### TASK DESCRIPTION
If a line in the entries includes "Team", show that line.

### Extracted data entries
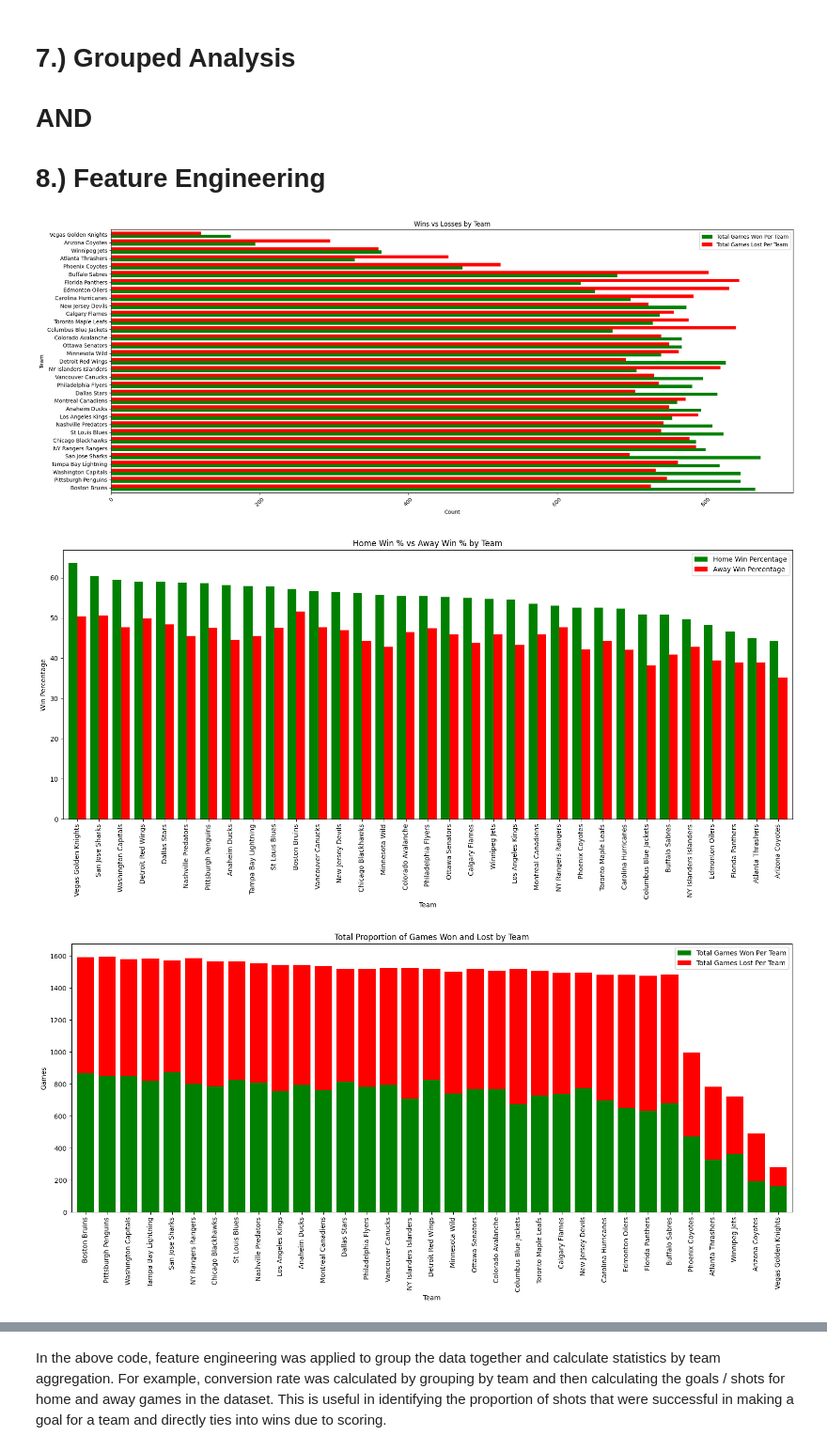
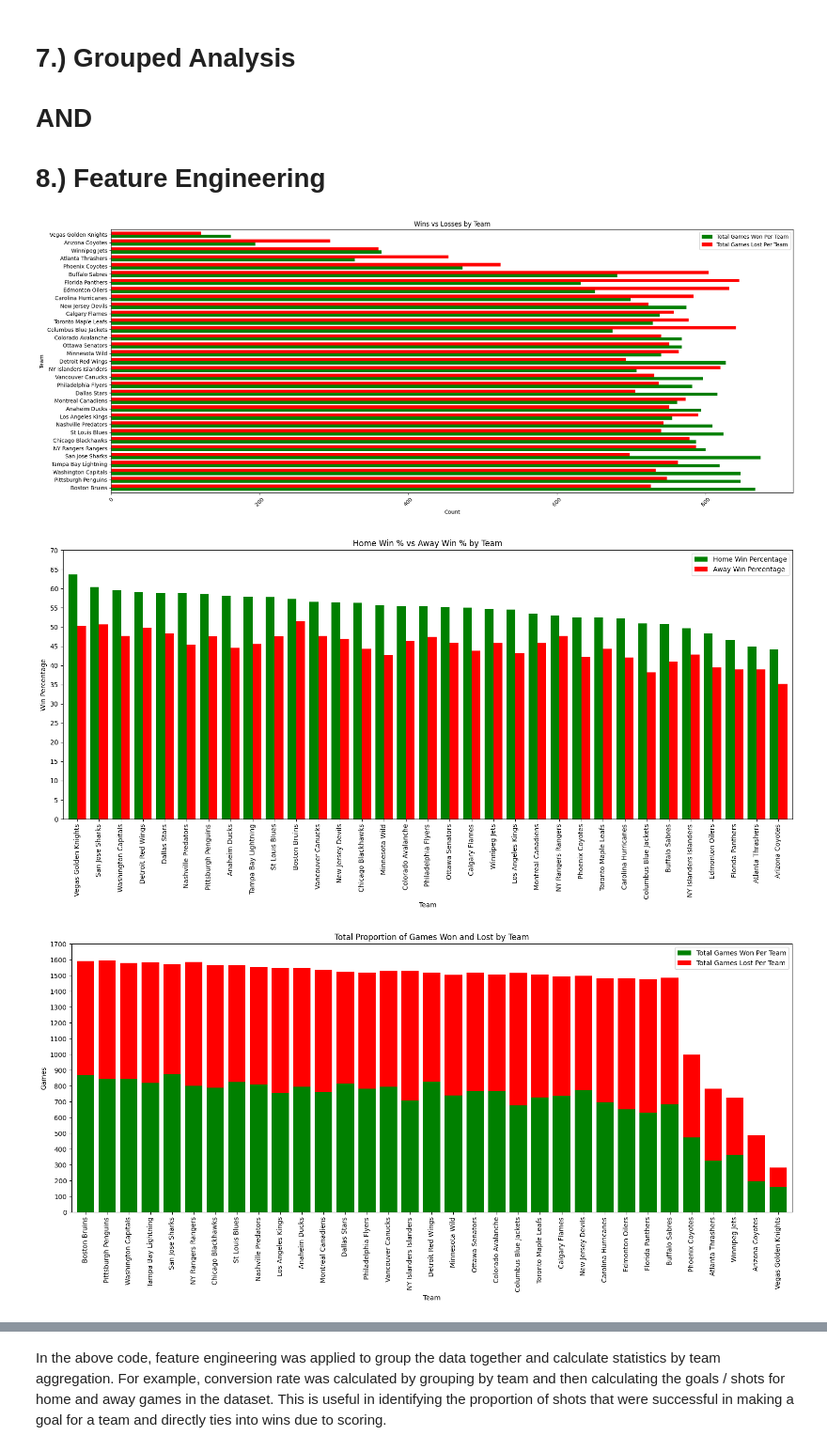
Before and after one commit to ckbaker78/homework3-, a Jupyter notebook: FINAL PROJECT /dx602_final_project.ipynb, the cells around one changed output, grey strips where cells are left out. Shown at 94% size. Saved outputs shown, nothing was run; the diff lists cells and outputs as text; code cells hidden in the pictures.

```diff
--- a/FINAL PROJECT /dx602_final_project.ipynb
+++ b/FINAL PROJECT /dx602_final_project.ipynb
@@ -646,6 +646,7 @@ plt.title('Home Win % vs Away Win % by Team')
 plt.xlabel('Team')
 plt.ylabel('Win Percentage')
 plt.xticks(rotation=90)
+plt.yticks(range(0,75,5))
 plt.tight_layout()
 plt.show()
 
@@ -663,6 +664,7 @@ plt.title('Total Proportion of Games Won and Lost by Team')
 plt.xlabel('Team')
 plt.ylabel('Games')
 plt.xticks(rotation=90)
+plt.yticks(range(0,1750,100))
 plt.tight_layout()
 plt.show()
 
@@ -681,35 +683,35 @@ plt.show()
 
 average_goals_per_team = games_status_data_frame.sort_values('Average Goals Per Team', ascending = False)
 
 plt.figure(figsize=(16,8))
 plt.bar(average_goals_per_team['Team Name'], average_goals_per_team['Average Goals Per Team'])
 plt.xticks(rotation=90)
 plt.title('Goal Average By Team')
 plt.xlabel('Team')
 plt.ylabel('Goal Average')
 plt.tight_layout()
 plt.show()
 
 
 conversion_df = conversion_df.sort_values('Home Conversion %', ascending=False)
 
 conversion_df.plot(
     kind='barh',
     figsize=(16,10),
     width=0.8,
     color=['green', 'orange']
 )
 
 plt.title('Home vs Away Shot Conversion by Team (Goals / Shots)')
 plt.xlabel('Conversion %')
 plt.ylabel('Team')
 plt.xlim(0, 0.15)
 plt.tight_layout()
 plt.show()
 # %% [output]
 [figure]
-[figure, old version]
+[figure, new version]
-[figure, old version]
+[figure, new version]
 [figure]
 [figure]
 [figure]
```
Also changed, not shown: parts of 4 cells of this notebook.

* * *

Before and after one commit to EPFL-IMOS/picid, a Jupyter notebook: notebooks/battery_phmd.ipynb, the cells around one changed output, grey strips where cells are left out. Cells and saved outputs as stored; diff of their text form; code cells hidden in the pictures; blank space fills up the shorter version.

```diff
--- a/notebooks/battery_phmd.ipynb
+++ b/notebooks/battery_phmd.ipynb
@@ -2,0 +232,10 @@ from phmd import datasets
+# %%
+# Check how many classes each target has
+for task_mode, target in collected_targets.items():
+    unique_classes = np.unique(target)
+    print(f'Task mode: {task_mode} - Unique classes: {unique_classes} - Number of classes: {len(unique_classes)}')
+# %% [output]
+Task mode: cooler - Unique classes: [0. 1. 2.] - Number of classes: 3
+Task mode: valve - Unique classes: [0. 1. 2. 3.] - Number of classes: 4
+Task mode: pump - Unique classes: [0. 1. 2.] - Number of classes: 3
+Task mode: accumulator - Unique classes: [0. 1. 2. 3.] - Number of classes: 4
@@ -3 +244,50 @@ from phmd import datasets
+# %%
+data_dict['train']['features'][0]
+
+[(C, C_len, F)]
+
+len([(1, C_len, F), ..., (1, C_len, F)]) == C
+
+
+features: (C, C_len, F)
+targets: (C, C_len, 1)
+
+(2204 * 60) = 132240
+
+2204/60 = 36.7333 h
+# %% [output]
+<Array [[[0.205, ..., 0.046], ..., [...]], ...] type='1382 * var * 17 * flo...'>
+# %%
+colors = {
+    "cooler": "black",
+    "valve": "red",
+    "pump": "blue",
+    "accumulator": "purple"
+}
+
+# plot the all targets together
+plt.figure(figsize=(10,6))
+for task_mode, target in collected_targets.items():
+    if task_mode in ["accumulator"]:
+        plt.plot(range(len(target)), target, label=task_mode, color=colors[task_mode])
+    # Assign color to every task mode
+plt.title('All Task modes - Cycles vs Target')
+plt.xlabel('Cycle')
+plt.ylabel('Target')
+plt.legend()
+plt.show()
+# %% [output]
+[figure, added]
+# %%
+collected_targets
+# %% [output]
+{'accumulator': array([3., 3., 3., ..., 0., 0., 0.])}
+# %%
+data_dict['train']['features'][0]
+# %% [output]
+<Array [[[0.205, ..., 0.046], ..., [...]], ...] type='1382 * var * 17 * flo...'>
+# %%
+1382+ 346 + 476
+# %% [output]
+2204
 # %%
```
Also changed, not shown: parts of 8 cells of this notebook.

### ANSWER FOR THE TASK
@@ -646,6 +646,7 @@ plt.title('Home Win % vs Away Win % by Team')
 plt.xlabel('Team')
@@ -663,6 +664,7 @@ plt.title('Total Proportion of Games Won and Lost by Team')
 plt.xlabel('Team')
 average_goals_per_team = games_status_data_frame.sort_values('Average Goals Per Team', ascending = False)
 plt.bar(average_goals_per_team['Team Name'], average_goals_per_team['Average Goals Per Team'])
 plt.title('Goal Average By Team')
 plt.xlabel('Team')
 plt.title('Home vs Away Shot Conversion by Team (Goals / Shots)')
 plt.ylabel('Team')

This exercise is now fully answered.